Tenants see rent hikes of up to 40% in some cities



Tenants across the U.S. are reporting big increases in their rents, in a reversal of a trend that occurred during the early days of the coronavirus pandemic when the cities saw an exodus of renters to the suburbs and exurbs.

Now, as those people return to the city centers, high demand is pushing rents up sometimes even beyond what they were prior to the pandemic.

“Renters who originally received pandemic pricing are now experiencing steep rent increases at renewal — sometimes upward of 40%,” Allia Mohamed, CEO of openigloo, told CNBC. “I’m amazed this is legal.”

Most American tenants have little protection. While some states have limits on how much rents can be increased in a single year, most do not. One of the few that does have protections is Oregon, where landlords are restricted to a 7% hike in rents per year.

Rents in the 10 largest U.S. tech cities — such as New York City and Austin, Texas — have surpassed their March 2020 levels by an average of 6.3%, according to realtor.com’s monthly rental report. In most of those cities, the September rental growth rate is higher than prior to the onset of the pandemic. The cities with the largest annual gains are Austin (up 22.3%) and Denver (up 15.5%), realtor.com reported.

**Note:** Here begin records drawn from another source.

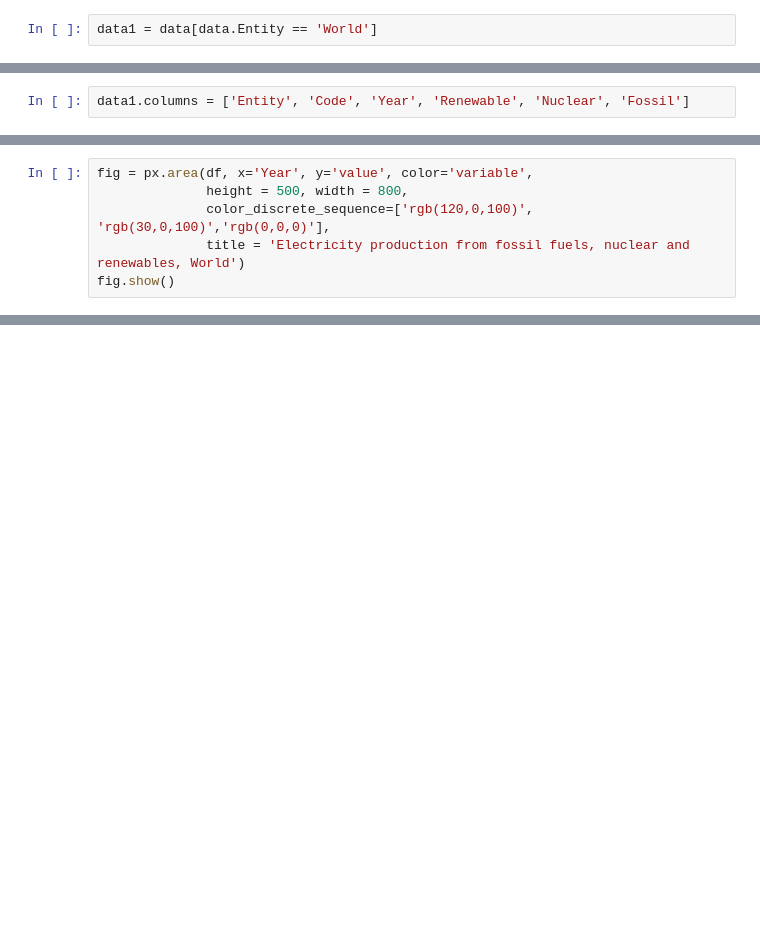
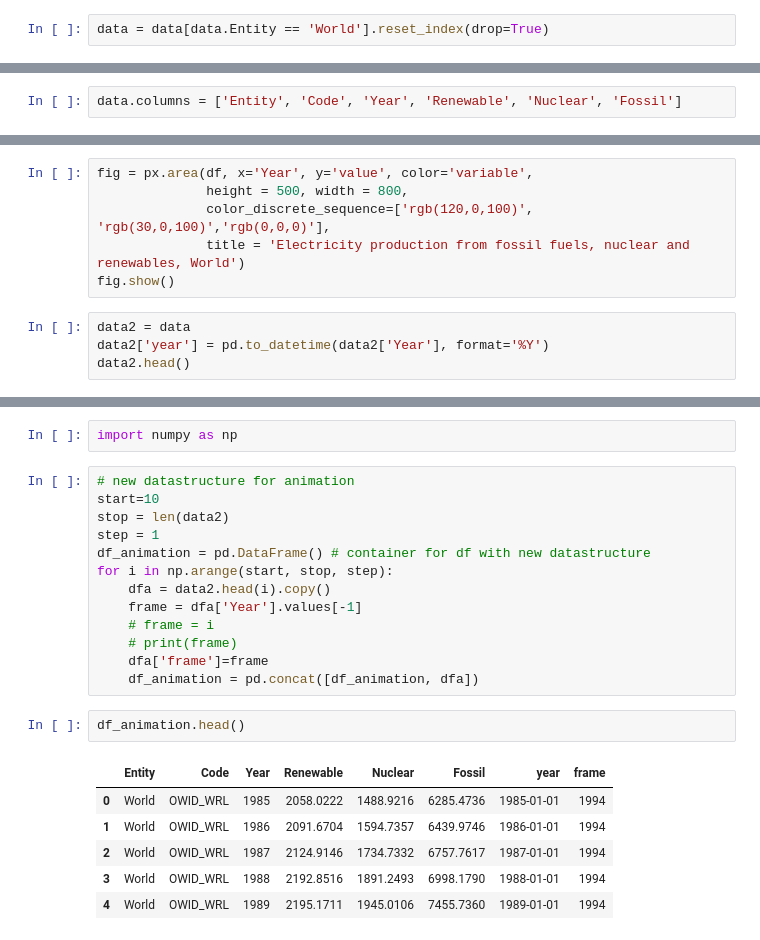
Before and after one commit to PacktPublishing/Plotly-Dash-Cookbook, a Jupyter notebook: Cookbook/chapter_03/ch03_recipe10.ipynb, the cells around one changed output, grey strips where cells are left out. Cells and saved outputs as stored; diff of their text form; blank space fills up the shorter version.

```diff
--- a/Cookbook/chapter_03/ch03_recipe10.ipynb
+++ b/Cookbook/chapter_03/ch03_recipe10.ipynb
@@ -15,4 +15,4 @@ data.head()
 | 3 | ASEAN (Ember) | NaN | 2003 | 76.40 | 0.0 | 381.84 |
 | 4 | ASEAN (Ember) | NaN | 2004 | 77.96 | 0.0 | 418.60 |
 # %%
-data1 = data[data.Entity == 'World']
+data = data[data.Entity == 'World'].reset_index(drop=True)
@@ -28,3 +19,3 @@ data1.head()
 # %%
-data1.columns = ['Entity', 'Code', 'Year', 'Renewable', 'Nuclear', 'Fossil']
+data.columns = ['Entity', 'Code', 'Year', 'Renewable', 'Nuclear', 'Fossil']
 # %%
@@ -66,3 +64,7 @@ fig = px.area(df, x='Year', y='value', color='variable',
               color_discrete_sequence=['rgb(120,0,100)', 'rgb(30,0,100)','rgb(0,0,0)'],
               title = 'Electricity production from fossil fuels, nuclear and renewables, World')
 fig.show()
+# %%
+data2 = data
+data2['year'] = pd.to_datetime(data2['Year'], format='%Y')
+data2.head()
@@ -68,0 +78,24 @@ fig.show()
+# %%
+import numpy as np
+# %%
+# new datastructure for animation
+start=10
+stop = len(data2)
+step = 1
+df_animation = pd.DataFrame() # container for df with new datastructure
+for i in np.arange(start, stop, step):
+    dfa = data2.head(i).copy()
+    frame = dfa['Year'].values[-1]
+    # frame = i
+    # print(frame)
+    dfa['frame']=frame
+    df_animation = pd.concat([df_animation, dfa])
+# %%
+df_animation.head()
+# %% [output]
+|  | Entity | Code | Year | Renewable | Nuclear | Fossil | year | frame |
+| 0 | World | OWID_WRL | 1985 | 2058.0222 | 1488.9216 | 6285.4736 | 1985-01-01 | 1994 |
+| 1 | World | OWID_WRL | 1986 | 2091.6704 | 1594.7357 | 6439.9746 | 1986-01-01 | 1994 |
+| 2 | World | OWID_WRL | 1987 | 2124.9146 | 1734.7332 | 6757.7617 | 1987-01-01 | 1994 |
+| 3 | World | OWID_WRL | 1988 | 2192.8516 | 1891.2493 | 6998.1790 | 1988-01-01 | 1994 |
+| 4 | World | OWID_WRL | 1989 | 2195.1711 | 1945.0106 | 7455.7360 | 1989-01-01 | 1994 |
```
Also changed, not shown: parts of 8 cells of this notebook.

As rental costs rise, some tenants may be pushed to negotiate, on grounds covering being a quiet, well-behaved tenant or offering to help fill any vacancies in the building. Tenants should compare rents of similar apartments in the area to get a gauge of current costs. For example, Zumper.com allows tenants to view median rental prices in an area.

Some property owners may be more willing to negotiate rent increases if the tenant considers signing a two-year lease instead of a one-year lease. They may be more willing to negotiate with a tenant who is willing to offer a few months of rent up front as well.

Renters may find moving could be more costly than just paying the steeper costs. “Property managers routinely price renewal leases below what they’d charge a new resident,” Jay Parsons, vice president and deputy chief economist at RealPage, told CNBC. Property owners may try to save on the costs of turning over a property, such as painting and changing the carpet. “Upfront costs such as movers and utility transfers can add up and might actually be more expensive than the rent increase.”

About Mike Wheatley

Mike Wheatley is the senior editor at Realty Biz News. Got a real estate related news article you wish to share, contact Mike at mike@realtybiznews.com.